### Example Question #3 : Tables

Countries A & B can produce the following maximum quantities of cars and computers (when they use all their resources to produce one of the goods):

Country A: 500 computers OR 200 cars

Country B: 300 computers OR 100 cars

If these countries were to trade, which of the following options give possible terms of trade?

Explanation:

To answer this question, you would have to tabulate the opportunity costs of both Country A and Country B in the production of cars and computers, this will allow you to consider what trades are possible and which are not. This would be the result of the table:

Opp costs of computer production

Country A: 1 computer = 0.4 cars

Country B: 1 computer = 0.3 cars

Opp costs of car production

Country A: 1 car = 2.5 computers

Country B: 1 car = 3 computers

This tells us that Country B will produce the majority of the computers, since they have a comparative advantage in that, and Country A will produce most of the cars since they have a comparative advantage in that. It follows then, that any terms of trade where Country A has to pay more than 0.4 cars for a computer would be unacceptable since then they would be better off making them themselves. Similarly, any terms of trade where Country B has to pay more than 3 computers to get a car would be unacceptable for the same reason. The only acceptable terms of trade in the options are 1 computer = 0.35 cars.

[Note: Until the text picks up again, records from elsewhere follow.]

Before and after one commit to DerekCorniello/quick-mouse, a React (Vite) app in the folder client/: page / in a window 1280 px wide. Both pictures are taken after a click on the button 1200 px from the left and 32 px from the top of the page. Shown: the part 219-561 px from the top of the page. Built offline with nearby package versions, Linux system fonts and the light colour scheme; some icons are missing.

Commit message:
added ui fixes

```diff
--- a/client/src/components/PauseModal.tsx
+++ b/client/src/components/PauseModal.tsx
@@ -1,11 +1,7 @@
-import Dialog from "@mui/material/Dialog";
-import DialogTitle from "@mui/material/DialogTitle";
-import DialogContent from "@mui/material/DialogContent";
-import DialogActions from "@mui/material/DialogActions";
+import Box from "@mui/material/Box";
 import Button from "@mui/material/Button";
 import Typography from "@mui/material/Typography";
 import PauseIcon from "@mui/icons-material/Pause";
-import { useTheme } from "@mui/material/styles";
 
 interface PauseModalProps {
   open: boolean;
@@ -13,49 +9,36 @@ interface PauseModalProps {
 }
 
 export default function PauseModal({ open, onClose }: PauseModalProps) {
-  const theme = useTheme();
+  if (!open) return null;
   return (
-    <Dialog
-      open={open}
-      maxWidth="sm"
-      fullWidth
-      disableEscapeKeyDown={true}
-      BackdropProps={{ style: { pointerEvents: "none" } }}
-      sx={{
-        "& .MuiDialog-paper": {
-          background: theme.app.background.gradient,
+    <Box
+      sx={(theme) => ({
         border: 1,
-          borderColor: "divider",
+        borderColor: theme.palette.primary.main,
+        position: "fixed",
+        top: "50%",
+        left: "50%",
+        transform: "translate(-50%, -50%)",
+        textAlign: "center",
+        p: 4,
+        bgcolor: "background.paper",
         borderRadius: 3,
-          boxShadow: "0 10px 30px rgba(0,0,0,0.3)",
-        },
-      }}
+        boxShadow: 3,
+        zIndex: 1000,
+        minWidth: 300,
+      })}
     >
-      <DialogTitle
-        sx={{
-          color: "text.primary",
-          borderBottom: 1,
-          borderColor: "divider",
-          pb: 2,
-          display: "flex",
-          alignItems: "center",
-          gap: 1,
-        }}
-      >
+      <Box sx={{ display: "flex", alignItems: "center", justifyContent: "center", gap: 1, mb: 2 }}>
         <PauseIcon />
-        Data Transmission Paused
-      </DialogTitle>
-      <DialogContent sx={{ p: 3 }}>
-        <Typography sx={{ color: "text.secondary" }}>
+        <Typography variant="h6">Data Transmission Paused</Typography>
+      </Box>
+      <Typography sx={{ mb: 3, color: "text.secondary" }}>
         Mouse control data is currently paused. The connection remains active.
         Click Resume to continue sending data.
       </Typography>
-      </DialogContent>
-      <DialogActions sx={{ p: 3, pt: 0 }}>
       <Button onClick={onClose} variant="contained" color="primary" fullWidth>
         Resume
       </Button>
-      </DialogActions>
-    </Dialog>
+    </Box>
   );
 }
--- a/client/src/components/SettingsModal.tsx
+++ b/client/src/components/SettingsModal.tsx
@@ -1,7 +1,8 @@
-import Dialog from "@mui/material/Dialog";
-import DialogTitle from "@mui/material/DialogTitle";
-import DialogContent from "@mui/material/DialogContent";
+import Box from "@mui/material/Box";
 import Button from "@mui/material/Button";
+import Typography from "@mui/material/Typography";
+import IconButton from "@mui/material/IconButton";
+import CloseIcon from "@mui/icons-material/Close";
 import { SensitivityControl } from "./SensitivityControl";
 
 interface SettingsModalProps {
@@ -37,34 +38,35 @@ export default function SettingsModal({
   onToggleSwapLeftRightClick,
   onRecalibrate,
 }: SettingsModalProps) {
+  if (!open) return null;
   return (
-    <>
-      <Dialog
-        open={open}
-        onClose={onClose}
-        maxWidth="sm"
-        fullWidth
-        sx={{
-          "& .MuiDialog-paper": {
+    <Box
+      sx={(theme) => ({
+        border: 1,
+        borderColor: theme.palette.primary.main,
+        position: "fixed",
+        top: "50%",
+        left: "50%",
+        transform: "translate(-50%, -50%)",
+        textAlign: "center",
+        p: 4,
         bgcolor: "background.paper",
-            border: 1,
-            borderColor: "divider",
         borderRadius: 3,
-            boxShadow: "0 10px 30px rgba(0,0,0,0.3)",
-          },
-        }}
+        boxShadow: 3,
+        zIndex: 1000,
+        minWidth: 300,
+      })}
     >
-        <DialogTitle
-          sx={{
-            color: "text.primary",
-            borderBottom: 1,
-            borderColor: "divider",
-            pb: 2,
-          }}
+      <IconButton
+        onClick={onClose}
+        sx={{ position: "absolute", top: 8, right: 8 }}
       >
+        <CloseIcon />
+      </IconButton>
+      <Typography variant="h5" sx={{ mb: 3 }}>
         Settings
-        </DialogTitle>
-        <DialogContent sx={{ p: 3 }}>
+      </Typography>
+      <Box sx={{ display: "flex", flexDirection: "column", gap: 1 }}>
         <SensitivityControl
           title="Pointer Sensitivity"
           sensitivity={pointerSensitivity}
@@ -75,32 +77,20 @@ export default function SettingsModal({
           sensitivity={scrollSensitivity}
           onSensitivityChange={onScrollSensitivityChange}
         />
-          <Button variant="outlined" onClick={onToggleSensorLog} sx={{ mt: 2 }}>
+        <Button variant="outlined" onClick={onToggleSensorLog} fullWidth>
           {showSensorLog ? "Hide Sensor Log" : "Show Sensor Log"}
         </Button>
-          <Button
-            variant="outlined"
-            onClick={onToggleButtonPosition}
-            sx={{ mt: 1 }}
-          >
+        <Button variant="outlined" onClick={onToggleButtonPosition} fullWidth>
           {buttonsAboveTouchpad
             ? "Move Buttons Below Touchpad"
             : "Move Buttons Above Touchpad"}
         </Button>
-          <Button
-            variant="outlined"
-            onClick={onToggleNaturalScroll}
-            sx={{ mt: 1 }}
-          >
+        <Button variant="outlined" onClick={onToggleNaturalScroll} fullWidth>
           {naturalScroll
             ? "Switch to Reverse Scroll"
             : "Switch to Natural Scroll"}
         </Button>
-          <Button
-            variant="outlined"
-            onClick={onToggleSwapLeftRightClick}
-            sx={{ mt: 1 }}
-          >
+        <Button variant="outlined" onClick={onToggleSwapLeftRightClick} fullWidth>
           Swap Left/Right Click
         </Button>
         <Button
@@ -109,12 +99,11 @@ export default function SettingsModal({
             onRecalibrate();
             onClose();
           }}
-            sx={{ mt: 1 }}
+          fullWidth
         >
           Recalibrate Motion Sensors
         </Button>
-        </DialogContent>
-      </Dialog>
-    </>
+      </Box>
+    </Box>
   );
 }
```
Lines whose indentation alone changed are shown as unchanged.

### Example Question #7 : Tables

Countries A & B can produce the following maximum quantities of cars and computers (when they use all their resources to produce one of the goods):

Country A: 500 computers OR 200 cars

Country B: 300 computers OR 100 cars

If these countries were to trade, which of the following options give the trade outcomes that would result?

Country A would produce more cars and more computers and trade them with Country B since they have a comparative advantage in producing both goods

Country B would produce most of the cars and Country A would produce most of the computers

There would be no agreeable terms of trade since Country A produces more cars and more computers than Country B does.

Country A would produce most of the cars and Country B would produce most of the computers

There is not enough information to answer the question as stated

Country A would produce most of the cars and Country B would produce most of the computers

Explanation:

To answer this question, you would have to tabulate the opportunity costs of both Country A and Country B in the production of cars and computers, this will allow you to consider what trades are possible and which are not. This would be the result of the table:

Opp costs of computer production

Country A: 1 computer = 0.4 cars

Country B: 1 computer = 0.3 cars

Opp costs of car production

Country A: 1 car = 2.5 computers

Country B: 1 car = 3 computers

This tells us that Country B will produce the majority of the computers, since they have a comparative advantage in that, and Country A will produce most of the cars since they have a comparative advantage in that.